- _Required work_
Where "ipynb" appears in a line of the entries below, that line should be copied.

- _Extracted records_
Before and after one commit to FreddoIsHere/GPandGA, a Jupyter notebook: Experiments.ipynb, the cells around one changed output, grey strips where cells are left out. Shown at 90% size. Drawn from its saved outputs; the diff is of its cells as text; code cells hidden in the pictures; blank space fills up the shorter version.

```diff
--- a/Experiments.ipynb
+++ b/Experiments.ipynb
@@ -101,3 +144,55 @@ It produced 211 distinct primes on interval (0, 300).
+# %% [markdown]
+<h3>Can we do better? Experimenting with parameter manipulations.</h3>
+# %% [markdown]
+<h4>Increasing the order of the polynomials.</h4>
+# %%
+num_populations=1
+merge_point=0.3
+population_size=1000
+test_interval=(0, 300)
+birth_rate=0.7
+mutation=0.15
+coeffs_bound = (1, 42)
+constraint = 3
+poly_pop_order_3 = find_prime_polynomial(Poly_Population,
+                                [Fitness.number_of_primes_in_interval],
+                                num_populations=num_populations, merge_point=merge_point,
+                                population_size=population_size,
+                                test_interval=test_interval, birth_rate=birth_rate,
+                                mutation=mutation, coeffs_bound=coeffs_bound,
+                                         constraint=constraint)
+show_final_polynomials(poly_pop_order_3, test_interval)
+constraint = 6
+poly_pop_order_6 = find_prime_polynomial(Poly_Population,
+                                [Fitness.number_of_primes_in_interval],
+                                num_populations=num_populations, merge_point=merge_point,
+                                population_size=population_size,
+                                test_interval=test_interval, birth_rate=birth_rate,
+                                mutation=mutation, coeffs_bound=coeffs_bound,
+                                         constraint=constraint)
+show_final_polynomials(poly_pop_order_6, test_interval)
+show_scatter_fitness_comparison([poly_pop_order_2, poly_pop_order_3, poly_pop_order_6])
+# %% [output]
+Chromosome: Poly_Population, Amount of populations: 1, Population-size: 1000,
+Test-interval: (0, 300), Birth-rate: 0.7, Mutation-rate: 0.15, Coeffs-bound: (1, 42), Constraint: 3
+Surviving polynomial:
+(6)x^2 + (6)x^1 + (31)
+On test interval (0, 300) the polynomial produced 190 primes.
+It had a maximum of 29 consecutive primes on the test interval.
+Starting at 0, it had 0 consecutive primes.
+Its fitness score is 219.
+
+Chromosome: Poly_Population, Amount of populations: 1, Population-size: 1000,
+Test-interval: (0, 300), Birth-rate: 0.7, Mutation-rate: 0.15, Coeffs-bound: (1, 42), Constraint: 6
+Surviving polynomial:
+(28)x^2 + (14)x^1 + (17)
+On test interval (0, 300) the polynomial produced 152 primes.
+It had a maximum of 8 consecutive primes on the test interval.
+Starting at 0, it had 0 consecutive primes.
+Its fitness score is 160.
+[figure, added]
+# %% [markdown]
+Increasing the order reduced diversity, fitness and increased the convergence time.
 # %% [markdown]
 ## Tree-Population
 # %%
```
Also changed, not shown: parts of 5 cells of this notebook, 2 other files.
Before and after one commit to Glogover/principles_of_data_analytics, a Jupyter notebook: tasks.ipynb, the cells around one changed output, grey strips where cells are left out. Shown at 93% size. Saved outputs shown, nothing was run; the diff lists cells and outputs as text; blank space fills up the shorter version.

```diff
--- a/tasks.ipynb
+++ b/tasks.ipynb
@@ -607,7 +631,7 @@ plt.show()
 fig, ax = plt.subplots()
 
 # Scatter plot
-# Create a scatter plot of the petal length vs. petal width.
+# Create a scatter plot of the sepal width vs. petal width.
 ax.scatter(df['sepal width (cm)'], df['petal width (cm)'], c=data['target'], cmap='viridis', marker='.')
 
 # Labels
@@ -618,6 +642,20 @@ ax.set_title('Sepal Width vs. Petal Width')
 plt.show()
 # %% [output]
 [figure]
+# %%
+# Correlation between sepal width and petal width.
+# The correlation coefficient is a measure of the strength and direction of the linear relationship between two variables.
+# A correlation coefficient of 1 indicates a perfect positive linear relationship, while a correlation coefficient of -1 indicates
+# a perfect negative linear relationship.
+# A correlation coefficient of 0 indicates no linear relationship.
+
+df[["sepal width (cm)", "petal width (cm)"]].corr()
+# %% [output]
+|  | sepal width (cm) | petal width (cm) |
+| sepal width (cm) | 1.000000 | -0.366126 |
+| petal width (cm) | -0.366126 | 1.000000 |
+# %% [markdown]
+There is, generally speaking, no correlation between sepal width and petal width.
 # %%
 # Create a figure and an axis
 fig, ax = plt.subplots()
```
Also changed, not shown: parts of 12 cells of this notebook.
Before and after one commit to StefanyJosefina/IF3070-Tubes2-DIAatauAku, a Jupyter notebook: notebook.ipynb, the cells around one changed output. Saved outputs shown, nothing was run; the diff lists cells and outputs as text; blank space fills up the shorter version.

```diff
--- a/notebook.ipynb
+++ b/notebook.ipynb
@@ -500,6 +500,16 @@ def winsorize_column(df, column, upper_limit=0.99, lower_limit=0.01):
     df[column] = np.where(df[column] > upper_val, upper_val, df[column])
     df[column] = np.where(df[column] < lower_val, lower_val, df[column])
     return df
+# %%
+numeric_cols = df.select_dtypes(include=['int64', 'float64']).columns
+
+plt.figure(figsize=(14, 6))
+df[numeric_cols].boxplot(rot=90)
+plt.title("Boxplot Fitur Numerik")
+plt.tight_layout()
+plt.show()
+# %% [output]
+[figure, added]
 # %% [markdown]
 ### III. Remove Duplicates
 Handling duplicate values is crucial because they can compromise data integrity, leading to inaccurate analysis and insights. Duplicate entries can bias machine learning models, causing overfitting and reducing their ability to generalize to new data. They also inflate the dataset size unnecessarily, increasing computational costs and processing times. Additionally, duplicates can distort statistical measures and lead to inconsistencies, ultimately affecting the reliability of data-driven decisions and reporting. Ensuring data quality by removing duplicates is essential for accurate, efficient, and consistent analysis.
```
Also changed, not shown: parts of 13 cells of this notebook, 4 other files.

- _Answer to the problem_
Before and after one commit to FreddoIsHere/GPandGA, a Jupyter notebook: Experiments.ipynb, the cells around one changed output, grey strips where cells are left out. Shown at 90% size. Drawn from its saved outputs; the diff is of its cells as text; code cells hidden in the pictures; blank space fills up the shorter version.
--- a/Experiments.ipynb
+++ b/Experiments.ipynb
Before and after one commit to Glogover/principles_of_data_analytics, a Jupyter notebook: tasks.ipynb, the cells around one changed output, grey strips where cells are left out. Shown at 93% size. Saved outputs shown, nothing was run; the diff lists cells and outputs as text; blank space fills up the shorter version.
--- a/tasks.ipynb
+++ b/tasks.ipynb
Before and after one commit to StefanyJosefina/IF3070-Tubes2-DIAatauAku, a Jupyter notebook: notebook.ipynb, the cells around one changed output. Saved outputs shown, nothing was run; the diff lists cells and outputs as text; blank space fills up the shorter version.
--- a/notebook.ipynb
+++ b/notebook.ipynb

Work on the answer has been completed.